Rudi Gernreich created a sensation with his "monokini" top-less swimsuit in 1964. The original design was intended as a social statement about women's liberation. The editor of Vogue insisted that it was put into production, and Harmon Knitwear sold 3000, although there few were ever worn in public.
Gernreich employed the clean lines and geometric patterns of Pop Art, with clashing colours and oriental influences. He primarily worked in knitwear, but experimented with vinyl and plastics inserts, and zippers as design elements. He also aspired to simplicity, minimalism and functional clothes (see-through sections and exposed breasts were, in his opinion, comfortable and practical). His "no-bra" of 1964 was a light, soft-cup bra, genuinely practical and radically different from the bullet-shaped wired bras of the 1960s.
For the 1970 new year edition of Life magazine, Gernreich was asked to design a feature titled "Fashion for the 70s". Gernreich declared "the clothes of the future will have to be functional". He announced his concept of unisex clothing, with men and women wearing the same. These ideas were further developed in his "unisex fashion" clothes for the Osaka Expo in 1970. The "Life" designs and Osaka models were sensational - bald men and women in heavy ribbed leotards. According to the Life article, if their heads got cold, they would wear black or white wigs. "Weather permitting both sexes will go about bare chested, though women will wear simple protective pasties." He also predicted the end of jewellery, in favour of practical belts and a combination wrist-watch, weather indicator, compass and radio.
Gernreich's futuristic fashion from Life magazine, 1 January 1970, and models at the Osaka Expo, 1970. The Addams Family/Uncle Fester look is unintentionally absurd, and the topless outfits impractical- although this is pretty much what Zarl wears in One Moment of Humanity.
His 1970s designs left behind the psychedelic patterns and colours of the 1960s. By 1971 he further developed his unisex ideas into his "uniform collection", functional knits in military styles.
In 1973, Gernreich was asked by Gerry and Sylvia Anderson to design the "moon city" costumes for their new science fiction show, based in 1999. We don't see much of the bold avant-garde designs, or nudity, in "Space: 1999", but his moonbase costumes do contain recognisable elements.
The moonbase uniforms are unisex, with identical trousers and tunic for men and women. They are simple, clean, minimalistic, ideas that Keith Wilson also used in designing the moonbase sets, but characteristic of many Gernreich designs too. The colour-coded sleeve may be a Gerry Anderson concept, but the bold colour contrast and asymmetry is suitably Gernreich. The oversized sleeve zipper is a Gernreich signature. The jersey wool fabric is a Gernreich favourite. Like many designer clothing, they are unforgiving of the less than perfect figure, and ordinary underwear. The belts are stamped with Gernreich's name. The Year 1 costumes and belts must have been made in the US and shipped to the UK for filming.

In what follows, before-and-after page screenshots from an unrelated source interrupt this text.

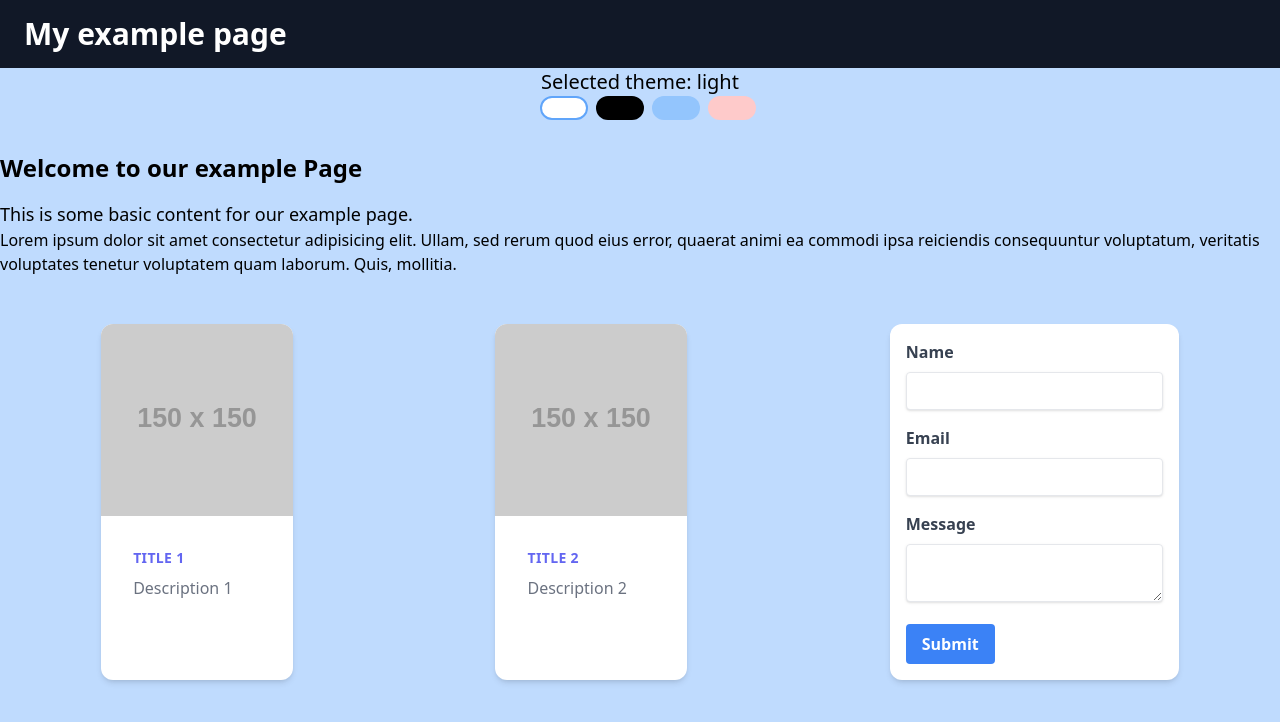
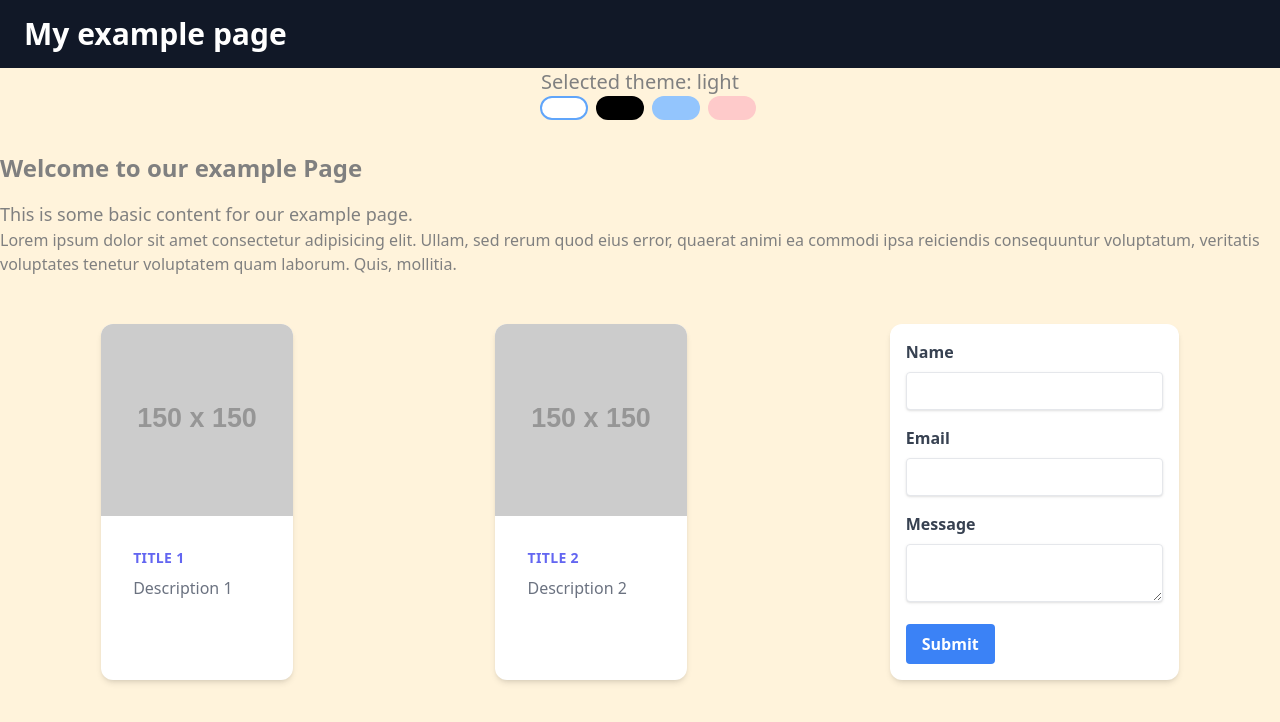
Before and after one commit to OwenLobato/theme-switch, a React (Create React App) app: page / in a window 1280 px wide. Shown: the top 722 px of the page. Built offline with nearby package versions, Linux system fonts and the light colour scheme.

Commit message:
Use context to set theme on principal container

```diff
--- a/src/App.jsx
+++ b/src/App.jsx
@@ -4,12 +4,15 @@ import { Content } from './components/Content';
 import { ThemeSwitch } from './components/ThemeSwitch';
 import { Card } from './components/Card';
 import { Form } from './components/Form';
-import { ThemeContext } from './contexts/ThemeContext';
+import { useThemeContext } from './contexts/ThemeContext';
 
 function App() {
+  const { theme } = useThemeContext();
+
   return (
-    <ThemeContext>
-      <div className='min-h-screen bg-blue-200 flex flex-col'>
+    <div
+      className={`theme-${theme} min-h-screen bg-bgPrimary text-textContent flex flex-col`}
+    >
       <Header />
       <ThemeSwitch />
       <Content />
@@ -27,7 +30,6 @@ function App() {
         <Form />
       </div>
     </div>
-    </ThemeContext>
   );
 }
 
--- a/src/index.js
+++ b/src/index.js
@@ -1,10 +1,13 @@
 import React from 'react';
 import ReactDOM from 'react-dom/client';
 import App from './App';
+import { ThemeContext } from './contexts/ThemeContext';
 
 const root = ReactDOM.createRoot(document.getElementById('root'));
 root.render(
   <React.StrictMode>
-    <App />
+    <ThemeContext>
+      <App />
+    </ThemeContext>
   </React.StrictMode>
 );
```
Lines whose indentation alone changed are shown as unchanged.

Original year 1 belts, stamped with Rudi Gernreich's name. See more shots of the original costumes
This is a Gernreich design for Harmon Knitwear (thanks to David McLaughlin; photos by Simon). This grey unisex top is an example of Gernreich's late 1960s/early 1970s minimalist design. It is a clear forerunner of Gernreich's "moon city" costume, made from the same jersey fabric, basic shape, fat seams and large zipper from collar down the left sleeve. Even the "dry clean" labels are identical to the moonbase costume.
Shots of Rudi wearing a similar top and belt from his autumn 1968 collection. The top has a pattern and the belt has a buckle, but otherwise it has the same neck and zipper down the left sleeve.
Below: more shots of the Gernreich top (compare to the original costumes. The dry clean label is exactly the same as the Alphan costumes.
Compare the fabric, stitching and labels in this guard costume.
Copyright Martin Willey